_Task item_
Only lines that contain the word "overaSemestra" are to be returned from the data below.

[Opening Data section section]

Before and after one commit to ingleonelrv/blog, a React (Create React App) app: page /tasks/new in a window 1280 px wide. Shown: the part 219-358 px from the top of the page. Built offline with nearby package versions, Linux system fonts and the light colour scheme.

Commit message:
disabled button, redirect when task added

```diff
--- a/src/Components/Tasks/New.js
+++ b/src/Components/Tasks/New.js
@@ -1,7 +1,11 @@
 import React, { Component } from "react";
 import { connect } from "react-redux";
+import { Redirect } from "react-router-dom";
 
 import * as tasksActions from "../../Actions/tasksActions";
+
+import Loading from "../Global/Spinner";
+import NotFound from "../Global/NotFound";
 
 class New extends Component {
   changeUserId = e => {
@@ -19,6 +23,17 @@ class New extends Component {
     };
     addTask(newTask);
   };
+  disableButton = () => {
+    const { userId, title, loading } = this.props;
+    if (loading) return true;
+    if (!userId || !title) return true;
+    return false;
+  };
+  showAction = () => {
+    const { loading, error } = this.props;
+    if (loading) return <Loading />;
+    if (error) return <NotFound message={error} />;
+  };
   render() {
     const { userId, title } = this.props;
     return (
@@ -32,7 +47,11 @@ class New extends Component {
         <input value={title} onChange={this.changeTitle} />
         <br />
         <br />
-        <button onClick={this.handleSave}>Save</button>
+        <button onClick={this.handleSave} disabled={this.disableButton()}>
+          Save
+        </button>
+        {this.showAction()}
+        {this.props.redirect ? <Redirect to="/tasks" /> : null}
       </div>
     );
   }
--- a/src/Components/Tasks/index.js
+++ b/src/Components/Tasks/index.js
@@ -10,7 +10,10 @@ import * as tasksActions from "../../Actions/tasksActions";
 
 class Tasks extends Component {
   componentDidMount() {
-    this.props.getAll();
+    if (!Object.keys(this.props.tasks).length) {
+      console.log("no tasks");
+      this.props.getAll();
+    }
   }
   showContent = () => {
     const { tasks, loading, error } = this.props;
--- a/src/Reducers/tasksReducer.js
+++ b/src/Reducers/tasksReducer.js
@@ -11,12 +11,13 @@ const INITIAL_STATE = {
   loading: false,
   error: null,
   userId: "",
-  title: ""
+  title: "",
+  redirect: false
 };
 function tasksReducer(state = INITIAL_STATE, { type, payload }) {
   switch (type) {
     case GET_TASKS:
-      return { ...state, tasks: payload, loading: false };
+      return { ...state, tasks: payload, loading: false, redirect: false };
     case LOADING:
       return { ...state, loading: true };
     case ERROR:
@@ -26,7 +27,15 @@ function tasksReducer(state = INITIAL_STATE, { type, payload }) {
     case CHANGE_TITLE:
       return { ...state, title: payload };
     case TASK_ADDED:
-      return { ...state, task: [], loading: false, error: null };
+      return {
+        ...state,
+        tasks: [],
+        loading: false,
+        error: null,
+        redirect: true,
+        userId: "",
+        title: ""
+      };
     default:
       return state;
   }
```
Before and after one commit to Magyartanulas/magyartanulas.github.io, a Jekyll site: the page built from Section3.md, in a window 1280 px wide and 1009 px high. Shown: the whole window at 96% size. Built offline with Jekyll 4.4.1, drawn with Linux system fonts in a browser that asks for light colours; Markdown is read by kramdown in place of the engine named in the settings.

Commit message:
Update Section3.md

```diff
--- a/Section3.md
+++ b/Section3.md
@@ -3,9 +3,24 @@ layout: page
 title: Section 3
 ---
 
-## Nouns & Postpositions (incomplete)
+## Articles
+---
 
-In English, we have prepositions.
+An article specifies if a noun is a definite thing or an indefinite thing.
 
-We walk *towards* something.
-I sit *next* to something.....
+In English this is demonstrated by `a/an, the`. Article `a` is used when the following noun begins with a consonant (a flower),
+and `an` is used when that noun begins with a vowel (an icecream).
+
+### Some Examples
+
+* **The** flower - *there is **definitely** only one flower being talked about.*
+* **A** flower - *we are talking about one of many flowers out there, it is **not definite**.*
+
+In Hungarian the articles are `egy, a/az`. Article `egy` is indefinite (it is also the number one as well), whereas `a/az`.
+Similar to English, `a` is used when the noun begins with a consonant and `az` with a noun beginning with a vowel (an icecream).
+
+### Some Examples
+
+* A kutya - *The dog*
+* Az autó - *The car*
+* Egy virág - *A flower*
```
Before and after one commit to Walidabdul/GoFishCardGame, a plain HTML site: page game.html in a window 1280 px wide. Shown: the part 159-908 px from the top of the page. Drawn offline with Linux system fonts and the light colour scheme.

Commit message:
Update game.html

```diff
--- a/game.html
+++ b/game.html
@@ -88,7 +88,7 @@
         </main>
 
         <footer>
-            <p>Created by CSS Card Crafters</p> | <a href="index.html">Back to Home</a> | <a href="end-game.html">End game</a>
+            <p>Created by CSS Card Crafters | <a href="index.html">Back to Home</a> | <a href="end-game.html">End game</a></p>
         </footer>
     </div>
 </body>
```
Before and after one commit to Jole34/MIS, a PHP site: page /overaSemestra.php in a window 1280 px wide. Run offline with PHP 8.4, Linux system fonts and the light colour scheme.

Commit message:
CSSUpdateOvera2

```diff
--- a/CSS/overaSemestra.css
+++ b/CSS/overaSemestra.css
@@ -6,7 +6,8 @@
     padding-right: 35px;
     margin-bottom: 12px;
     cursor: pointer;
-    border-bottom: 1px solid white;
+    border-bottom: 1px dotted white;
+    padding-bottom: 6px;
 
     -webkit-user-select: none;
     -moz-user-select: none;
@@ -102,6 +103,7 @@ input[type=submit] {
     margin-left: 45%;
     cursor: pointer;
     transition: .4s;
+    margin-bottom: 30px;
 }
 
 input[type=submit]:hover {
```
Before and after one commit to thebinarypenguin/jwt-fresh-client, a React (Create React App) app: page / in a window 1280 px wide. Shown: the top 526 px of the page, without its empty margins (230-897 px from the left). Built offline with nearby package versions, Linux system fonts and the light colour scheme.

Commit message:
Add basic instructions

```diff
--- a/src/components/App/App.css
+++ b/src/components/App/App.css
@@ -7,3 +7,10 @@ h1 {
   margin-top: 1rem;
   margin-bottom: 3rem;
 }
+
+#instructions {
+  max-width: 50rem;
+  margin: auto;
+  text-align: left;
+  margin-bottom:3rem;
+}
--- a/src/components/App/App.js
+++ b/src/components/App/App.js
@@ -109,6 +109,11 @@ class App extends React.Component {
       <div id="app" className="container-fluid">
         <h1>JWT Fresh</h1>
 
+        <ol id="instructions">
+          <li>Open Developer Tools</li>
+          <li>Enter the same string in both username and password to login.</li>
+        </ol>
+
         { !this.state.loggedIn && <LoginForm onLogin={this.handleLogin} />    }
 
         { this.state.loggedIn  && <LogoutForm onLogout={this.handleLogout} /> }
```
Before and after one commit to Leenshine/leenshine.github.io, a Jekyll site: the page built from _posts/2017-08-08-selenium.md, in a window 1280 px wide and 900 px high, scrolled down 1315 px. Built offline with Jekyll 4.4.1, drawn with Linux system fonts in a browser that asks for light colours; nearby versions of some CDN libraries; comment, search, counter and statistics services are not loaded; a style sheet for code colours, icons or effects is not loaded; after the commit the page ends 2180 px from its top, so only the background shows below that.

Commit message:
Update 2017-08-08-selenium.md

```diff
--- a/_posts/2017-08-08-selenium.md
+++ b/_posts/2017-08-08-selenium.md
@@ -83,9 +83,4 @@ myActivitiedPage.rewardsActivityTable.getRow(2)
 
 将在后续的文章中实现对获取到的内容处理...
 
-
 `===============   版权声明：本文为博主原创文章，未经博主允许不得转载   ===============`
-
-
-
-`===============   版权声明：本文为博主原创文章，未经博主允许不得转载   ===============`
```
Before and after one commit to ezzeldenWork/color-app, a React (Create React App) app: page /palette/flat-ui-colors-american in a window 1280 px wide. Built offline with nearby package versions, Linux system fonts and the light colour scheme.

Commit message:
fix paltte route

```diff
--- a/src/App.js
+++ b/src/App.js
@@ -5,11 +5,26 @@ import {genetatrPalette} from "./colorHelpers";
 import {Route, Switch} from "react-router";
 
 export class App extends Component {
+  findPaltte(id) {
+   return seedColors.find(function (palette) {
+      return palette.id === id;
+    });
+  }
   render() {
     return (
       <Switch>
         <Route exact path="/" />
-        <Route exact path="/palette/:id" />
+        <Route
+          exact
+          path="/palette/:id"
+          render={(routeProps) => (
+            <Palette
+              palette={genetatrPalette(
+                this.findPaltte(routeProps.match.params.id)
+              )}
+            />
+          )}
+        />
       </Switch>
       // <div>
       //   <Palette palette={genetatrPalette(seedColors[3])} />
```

[Closing Data section section]

_Written response_
Before and after one commit to Jole34/MIS, a PHP site: page /overaSemestra.php in a window 1280 px wide. Run offline with PHP 8.4, Linux system fonts and the light colour scheme.
--- a/CSS/overaSemestra.css
+++ b/CSS/overaSemestra.css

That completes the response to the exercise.